“I would be a civil servant now. And I had just seen how easily such people could be bought..., manipulated and finessed into inaction even when serious moral issues were at stake. The line between serving the public interest and serving one’s personal interest was an easy one to cross. I would be on the other side of the fence now.”

Soussan has a realistic impression of those he worked with, and is not blinded by the high-minded intentions and mission statement of the organisation. Like all bureaucracies, it is riddled with inconsistencies, sanctimony, and contradictions:

“While diplomats jousted for the moral high ground in New York, lecturing one another on international law, those same laws were being violated methodically behind the scenes through an ever-increasing flow of crooked deals that cheated Iraq’s civilians out of an enormous share of their country’s wealth.”

The author writes about how he “saw the institution that was supposed to stand for international order break its own laws for seven years.” The UN Security Council, he explains, “operated much like a drug cartel”, and both the Clinton and Bush administrations had been “intimately aware” of the “massive fraud” taking place. The story of the Oil-for-Food scandal is a “tragic” one, which “highlighted some of the core flaws of our international system and the frightening, corrupting power of the black elixir that fuels the world economy.” In this book, Soussan offers the best treatment of this policy and time, in an engaging and entertaining format.
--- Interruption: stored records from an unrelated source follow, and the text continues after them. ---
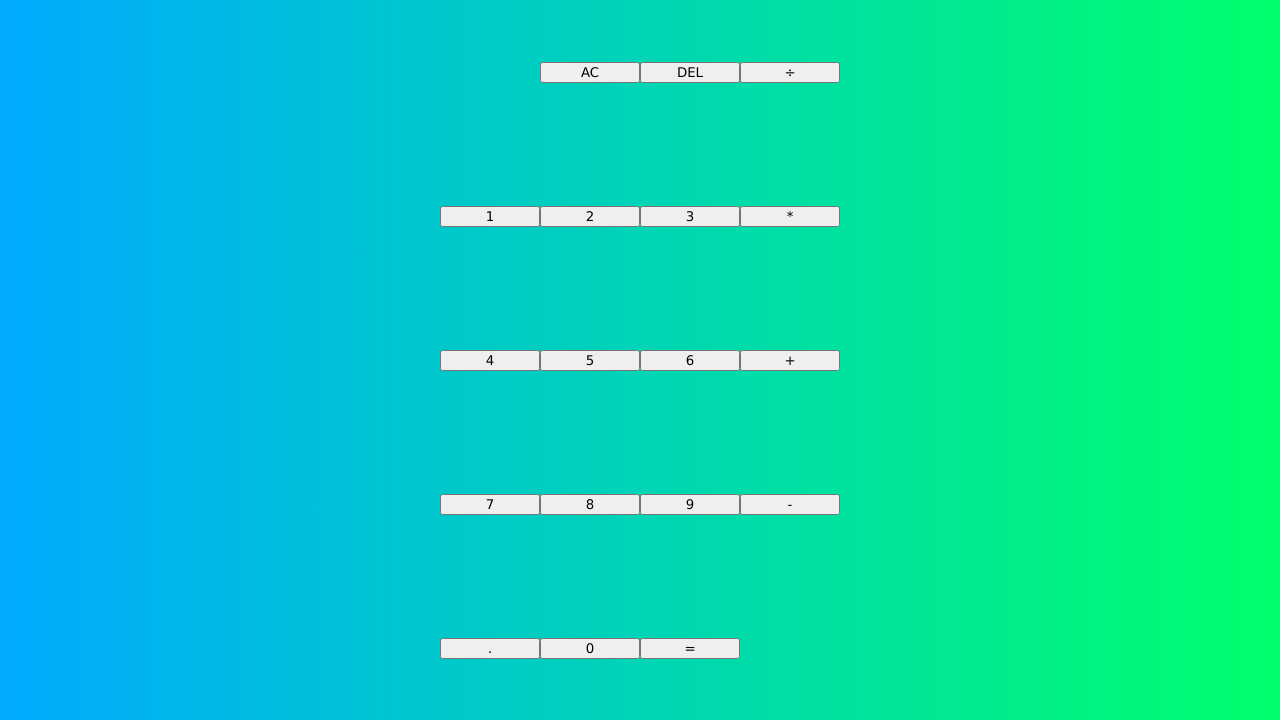
Repository: devkthines/js-calculator
Page: index.html
These files come from the project's save history. The page is drawn as it stood at one moment and after a run of saves; the edit follows.
The browser window is 1280 px wide. The pictures show the whole page.

Above is the page before, as saved 2023-12-18 21:48:37.

After the next 5 saves:
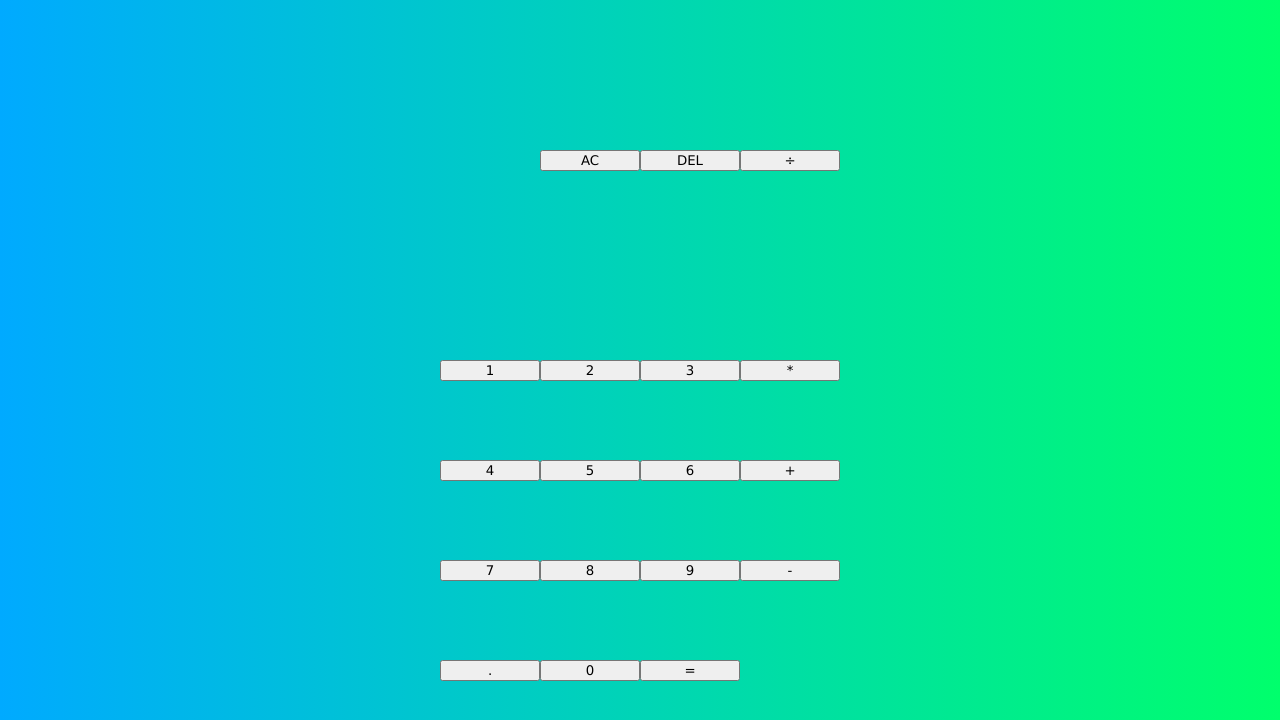
The 5 saves are shown as one change because they came seconds apart.
The last was saved 15 s later.
--- a/styles.css
+++ b/styles.css
@@ -19,6 +19,6 @@ body{
     /* Stating for the calculator to take up space on screen vertically at all times */
     min-height: 100vh;
     grid-template-columns: repeat(4,100px);
-    grid-template-rows: minmax(repeat(4,100px));
+    grid-template-rows: minmax(120px, auto)repeat(4,100px);
 
 }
Soussan writes with a cynical wit that elevates Backstabbing for Beginners above the run-of-the-mill exposés and scandal books most commonly available. The author presents the reader with a behind-the-scenes account of one of the greatest scandals to rock the UN, one that shattered an already-shaky trust in the organisation’s ability to provide the support and policies it’s supposed to. He evocatively describes his various experiences in Iraq, in New York; the characters he meets (some earnest, some blatantly corrupt and opportunistic); and the contradictions and ease with which the system was abused and distorted to serve the interests of the few. All this makes Backstabbing for Beginners something of an ‘entertaining indictment’ of the United Nations.

“If all of us insisted that we really cared about the people of Iraq as much as we professed, then this story could only be described as a conspiracy of saints.”

A recommended read for all students of international relations and politics. This will particularly appeal to UN-sceptics.